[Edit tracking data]
···
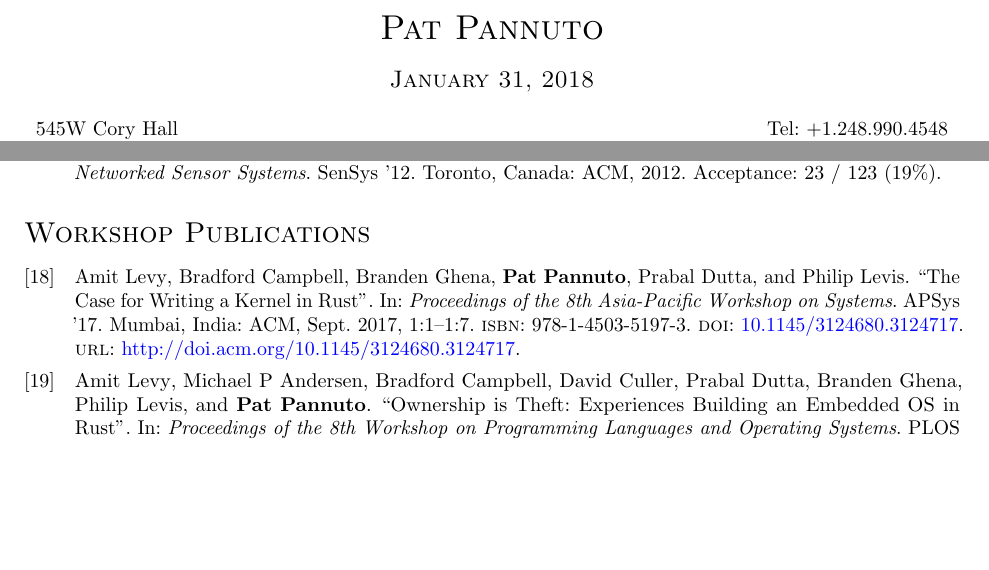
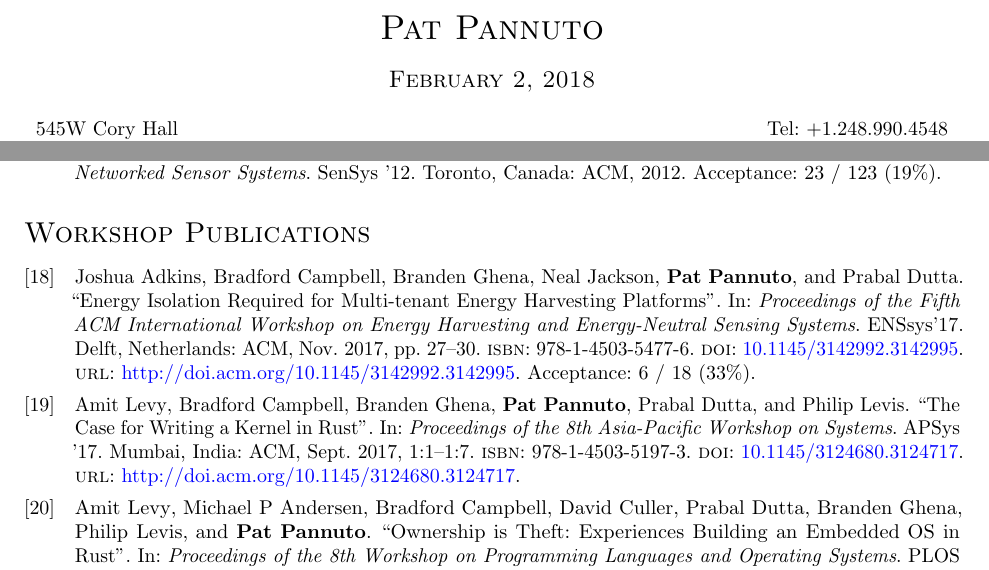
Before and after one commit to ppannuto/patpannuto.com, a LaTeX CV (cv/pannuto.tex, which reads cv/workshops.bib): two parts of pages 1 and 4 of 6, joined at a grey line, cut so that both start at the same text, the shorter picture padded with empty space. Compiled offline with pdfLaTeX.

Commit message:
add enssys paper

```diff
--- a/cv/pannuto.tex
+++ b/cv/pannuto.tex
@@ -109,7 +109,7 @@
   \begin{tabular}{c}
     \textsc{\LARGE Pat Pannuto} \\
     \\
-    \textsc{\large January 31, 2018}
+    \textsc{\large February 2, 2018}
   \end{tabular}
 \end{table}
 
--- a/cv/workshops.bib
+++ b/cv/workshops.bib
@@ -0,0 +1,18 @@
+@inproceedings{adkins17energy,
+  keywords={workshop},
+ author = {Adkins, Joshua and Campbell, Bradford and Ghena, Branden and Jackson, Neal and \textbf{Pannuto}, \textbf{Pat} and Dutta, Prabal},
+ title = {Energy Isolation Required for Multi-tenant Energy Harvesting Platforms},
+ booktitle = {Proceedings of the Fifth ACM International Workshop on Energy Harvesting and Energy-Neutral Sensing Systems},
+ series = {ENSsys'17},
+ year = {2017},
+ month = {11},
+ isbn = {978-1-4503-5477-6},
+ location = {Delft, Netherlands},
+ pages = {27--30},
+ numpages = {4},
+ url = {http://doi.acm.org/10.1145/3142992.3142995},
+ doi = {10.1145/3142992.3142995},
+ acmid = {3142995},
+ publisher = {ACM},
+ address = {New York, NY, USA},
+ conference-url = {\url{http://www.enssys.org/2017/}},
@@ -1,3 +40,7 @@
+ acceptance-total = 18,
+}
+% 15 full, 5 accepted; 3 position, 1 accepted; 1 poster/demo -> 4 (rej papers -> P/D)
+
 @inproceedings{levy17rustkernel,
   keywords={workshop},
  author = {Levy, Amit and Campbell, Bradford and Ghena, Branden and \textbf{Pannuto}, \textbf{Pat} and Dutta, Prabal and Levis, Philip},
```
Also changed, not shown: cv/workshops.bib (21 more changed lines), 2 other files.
···
Go through the records. Copy each line where "workshops" appears.

▸ Written solution
Before and after one commit to ppannuto/patpannuto.com, a LaTeX CV (cv/pannuto.tex, which reads cv/workshops.bib): two parts of pages 1 and 4 of 6, joined at a grey line, cut so that both start at the same text, the shorter picture padded with empty space. Compiled offline with pdfLaTeX.
--- a/cv/workshops.bib
+++ b/cv/workshops.bib
Also changed, not shown: cv/workshops.bib (21 more changed lines), 2 other files.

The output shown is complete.